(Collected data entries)

##############################

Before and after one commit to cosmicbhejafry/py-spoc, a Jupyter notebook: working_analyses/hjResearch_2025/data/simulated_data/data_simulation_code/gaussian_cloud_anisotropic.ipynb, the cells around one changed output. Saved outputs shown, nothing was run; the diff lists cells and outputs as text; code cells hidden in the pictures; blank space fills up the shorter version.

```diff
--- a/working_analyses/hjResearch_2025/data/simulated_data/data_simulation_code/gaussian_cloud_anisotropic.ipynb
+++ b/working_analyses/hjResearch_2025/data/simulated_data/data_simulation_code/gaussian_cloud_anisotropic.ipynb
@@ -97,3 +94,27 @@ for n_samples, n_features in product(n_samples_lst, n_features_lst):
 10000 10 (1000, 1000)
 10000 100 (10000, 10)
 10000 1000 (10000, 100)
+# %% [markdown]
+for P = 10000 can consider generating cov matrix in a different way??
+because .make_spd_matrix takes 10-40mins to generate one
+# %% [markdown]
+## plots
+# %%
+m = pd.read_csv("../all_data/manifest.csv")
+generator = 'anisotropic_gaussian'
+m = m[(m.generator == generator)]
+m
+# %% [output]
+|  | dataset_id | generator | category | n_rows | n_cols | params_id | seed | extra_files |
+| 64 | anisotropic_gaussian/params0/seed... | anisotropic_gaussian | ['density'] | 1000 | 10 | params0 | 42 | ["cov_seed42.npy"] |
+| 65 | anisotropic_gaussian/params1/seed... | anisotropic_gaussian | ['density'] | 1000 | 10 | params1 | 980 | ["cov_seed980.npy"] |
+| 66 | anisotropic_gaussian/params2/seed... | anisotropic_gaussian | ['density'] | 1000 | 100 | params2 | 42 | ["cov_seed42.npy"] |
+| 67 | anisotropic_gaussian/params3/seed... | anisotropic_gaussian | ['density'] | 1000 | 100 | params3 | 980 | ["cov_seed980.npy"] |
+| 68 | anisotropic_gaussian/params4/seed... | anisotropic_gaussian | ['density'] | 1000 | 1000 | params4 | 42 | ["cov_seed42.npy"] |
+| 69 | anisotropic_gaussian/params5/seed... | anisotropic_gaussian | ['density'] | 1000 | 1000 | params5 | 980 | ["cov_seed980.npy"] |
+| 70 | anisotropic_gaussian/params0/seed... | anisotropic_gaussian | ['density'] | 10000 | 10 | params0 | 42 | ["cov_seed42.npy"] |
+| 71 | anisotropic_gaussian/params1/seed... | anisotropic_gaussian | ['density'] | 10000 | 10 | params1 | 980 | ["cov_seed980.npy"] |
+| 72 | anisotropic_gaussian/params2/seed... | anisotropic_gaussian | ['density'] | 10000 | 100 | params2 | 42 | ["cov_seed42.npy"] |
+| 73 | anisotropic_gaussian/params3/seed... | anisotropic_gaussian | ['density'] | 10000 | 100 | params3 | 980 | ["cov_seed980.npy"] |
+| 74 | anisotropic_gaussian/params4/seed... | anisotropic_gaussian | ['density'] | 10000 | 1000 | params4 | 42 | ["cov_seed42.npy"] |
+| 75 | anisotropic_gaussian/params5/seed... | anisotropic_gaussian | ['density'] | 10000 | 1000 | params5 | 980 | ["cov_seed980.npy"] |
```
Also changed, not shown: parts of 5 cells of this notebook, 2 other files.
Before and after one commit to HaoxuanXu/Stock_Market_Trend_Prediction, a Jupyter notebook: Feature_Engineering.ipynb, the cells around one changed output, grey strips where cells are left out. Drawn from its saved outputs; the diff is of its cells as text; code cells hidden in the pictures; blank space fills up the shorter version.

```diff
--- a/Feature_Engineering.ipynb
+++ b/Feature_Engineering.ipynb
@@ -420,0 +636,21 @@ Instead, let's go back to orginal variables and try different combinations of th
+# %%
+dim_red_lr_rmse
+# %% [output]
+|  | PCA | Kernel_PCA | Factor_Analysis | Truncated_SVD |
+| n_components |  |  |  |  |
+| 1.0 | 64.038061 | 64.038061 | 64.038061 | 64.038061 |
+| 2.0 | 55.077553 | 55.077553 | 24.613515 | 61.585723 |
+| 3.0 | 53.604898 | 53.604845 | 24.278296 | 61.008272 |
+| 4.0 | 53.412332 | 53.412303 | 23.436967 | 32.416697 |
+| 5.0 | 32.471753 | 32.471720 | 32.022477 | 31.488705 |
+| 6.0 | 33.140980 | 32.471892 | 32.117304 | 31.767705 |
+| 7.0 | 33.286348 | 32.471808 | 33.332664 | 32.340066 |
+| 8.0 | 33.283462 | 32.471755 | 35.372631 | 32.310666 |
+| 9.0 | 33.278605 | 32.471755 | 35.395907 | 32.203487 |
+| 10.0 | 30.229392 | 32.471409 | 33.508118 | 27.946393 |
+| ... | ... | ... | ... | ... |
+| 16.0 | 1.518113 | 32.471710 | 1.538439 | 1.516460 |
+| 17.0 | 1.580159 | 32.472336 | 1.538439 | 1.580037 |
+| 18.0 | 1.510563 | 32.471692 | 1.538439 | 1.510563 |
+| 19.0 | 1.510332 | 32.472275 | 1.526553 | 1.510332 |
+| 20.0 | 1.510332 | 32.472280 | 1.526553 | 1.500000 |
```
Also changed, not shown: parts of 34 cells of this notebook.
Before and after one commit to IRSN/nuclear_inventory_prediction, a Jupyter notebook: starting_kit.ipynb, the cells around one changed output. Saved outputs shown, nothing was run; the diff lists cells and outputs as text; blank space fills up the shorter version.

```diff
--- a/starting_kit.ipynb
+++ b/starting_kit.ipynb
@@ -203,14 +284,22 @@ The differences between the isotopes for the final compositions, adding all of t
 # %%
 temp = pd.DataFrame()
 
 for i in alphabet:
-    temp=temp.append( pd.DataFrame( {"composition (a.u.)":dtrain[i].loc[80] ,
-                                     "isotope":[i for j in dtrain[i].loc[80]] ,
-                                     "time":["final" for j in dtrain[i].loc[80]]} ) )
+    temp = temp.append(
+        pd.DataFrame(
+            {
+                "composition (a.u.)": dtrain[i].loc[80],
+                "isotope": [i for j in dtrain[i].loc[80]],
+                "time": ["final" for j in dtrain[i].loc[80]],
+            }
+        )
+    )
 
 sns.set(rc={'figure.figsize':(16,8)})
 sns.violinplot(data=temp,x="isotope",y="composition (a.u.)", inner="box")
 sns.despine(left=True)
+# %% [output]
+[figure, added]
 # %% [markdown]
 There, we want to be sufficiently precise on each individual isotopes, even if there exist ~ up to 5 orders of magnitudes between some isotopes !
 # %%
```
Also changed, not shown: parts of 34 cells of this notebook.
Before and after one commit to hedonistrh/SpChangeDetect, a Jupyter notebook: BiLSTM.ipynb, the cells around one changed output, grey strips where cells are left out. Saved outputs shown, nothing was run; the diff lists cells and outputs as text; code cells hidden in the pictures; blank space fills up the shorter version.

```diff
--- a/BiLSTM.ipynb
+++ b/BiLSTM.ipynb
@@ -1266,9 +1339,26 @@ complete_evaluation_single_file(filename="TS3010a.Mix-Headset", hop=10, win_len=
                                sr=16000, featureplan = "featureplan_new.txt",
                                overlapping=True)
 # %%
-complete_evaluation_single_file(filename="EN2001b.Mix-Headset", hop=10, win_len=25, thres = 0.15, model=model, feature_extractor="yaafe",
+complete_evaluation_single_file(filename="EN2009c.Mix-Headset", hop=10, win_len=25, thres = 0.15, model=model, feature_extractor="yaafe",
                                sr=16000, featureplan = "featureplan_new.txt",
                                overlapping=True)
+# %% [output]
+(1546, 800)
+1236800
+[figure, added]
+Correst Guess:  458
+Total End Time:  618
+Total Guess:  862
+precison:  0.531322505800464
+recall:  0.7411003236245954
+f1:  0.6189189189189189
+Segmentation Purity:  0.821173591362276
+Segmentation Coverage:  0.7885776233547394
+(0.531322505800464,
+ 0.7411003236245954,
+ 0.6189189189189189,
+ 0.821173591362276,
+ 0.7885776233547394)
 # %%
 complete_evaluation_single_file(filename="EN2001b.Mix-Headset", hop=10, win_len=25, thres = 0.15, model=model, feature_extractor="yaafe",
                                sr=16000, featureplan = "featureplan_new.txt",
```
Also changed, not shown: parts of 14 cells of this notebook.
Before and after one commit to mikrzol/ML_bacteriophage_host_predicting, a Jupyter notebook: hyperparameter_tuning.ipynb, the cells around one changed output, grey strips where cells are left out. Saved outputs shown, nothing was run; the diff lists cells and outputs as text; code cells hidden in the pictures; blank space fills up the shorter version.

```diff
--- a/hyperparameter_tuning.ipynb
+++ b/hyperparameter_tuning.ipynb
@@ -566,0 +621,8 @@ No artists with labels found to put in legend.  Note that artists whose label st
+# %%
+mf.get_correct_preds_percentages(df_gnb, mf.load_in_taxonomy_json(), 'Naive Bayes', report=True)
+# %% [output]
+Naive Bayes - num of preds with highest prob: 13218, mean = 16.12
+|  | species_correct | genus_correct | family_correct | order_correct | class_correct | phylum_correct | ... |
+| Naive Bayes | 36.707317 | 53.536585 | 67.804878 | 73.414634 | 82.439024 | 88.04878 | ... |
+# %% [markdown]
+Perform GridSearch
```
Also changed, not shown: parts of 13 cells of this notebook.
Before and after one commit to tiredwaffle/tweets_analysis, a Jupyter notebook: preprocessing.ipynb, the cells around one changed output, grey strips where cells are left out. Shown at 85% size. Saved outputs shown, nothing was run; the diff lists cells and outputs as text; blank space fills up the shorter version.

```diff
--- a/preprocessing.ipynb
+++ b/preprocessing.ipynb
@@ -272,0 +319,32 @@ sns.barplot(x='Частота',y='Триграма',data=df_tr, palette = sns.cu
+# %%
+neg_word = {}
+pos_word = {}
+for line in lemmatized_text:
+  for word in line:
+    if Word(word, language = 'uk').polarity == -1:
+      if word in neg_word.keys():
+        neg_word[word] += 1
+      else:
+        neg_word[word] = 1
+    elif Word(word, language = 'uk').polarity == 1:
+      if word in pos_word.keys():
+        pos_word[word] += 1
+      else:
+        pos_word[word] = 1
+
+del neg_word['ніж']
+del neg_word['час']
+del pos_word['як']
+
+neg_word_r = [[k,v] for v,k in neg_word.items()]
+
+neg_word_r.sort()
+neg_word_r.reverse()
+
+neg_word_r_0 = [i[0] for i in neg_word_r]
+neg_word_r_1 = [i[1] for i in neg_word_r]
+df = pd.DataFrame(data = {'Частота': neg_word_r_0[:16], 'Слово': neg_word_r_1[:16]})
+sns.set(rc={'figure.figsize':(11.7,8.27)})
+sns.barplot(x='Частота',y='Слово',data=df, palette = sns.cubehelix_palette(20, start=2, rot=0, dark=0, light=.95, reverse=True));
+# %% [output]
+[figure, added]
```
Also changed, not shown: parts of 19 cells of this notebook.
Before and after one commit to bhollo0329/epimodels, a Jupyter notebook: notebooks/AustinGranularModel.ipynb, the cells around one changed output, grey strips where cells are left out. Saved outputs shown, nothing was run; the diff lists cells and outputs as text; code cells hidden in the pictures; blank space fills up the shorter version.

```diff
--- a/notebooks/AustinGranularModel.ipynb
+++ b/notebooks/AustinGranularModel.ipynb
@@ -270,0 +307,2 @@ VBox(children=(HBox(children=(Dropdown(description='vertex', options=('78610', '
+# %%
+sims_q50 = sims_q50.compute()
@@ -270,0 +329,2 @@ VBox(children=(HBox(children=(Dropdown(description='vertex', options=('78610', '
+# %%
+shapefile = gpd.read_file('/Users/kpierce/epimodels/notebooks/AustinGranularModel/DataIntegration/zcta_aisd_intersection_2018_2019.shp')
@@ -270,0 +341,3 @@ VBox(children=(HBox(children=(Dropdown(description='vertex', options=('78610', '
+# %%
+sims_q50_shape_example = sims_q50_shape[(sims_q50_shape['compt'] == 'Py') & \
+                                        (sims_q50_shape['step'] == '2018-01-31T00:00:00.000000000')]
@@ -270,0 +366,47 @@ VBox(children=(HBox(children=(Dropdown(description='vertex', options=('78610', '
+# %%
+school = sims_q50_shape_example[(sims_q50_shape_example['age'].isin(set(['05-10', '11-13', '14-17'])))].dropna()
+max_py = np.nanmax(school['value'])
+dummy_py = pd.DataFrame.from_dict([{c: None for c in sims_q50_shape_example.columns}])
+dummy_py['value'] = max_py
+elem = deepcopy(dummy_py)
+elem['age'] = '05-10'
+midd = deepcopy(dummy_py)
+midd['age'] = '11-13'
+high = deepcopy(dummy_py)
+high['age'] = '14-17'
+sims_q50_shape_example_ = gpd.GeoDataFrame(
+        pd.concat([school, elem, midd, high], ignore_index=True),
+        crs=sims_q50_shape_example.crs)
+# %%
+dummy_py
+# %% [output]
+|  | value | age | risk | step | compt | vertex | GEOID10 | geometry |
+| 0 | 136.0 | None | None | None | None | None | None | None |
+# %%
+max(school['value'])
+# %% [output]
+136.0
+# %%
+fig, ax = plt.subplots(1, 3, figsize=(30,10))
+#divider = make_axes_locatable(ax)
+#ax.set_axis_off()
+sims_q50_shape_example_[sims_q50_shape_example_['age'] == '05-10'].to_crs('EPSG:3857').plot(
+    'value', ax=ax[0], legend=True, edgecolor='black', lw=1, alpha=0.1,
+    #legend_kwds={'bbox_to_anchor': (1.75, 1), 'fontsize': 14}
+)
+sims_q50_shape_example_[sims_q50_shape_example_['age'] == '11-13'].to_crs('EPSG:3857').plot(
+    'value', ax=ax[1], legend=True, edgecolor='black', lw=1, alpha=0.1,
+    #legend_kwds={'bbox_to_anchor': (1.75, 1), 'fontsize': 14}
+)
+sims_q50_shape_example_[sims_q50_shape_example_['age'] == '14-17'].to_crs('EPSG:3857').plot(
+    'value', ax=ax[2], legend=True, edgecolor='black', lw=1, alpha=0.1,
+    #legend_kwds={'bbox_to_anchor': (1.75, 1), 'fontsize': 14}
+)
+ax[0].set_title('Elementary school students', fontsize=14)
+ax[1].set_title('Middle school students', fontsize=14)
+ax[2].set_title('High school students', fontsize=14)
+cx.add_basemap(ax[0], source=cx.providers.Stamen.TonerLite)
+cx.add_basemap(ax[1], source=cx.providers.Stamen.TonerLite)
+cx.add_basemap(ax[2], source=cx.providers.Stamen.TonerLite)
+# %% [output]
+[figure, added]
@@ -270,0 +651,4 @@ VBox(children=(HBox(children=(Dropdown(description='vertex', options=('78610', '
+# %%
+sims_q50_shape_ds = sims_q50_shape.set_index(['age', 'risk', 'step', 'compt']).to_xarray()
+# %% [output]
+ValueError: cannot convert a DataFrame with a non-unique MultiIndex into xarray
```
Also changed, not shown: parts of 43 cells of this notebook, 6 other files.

##############################

#### ACTION ITEM
Pull every line with the string "temp" from the data above.

#### ANSWER BOX
 temp = pd.DataFrame()
-    temp=temp.append( pd.DataFrame( {"composition (a.u.)":dtrain[i].loc[80] ,
+    temp = temp.append(
 sns.violinplot(data=temp,x="isotope",y="composition (a.u.)", inner="box")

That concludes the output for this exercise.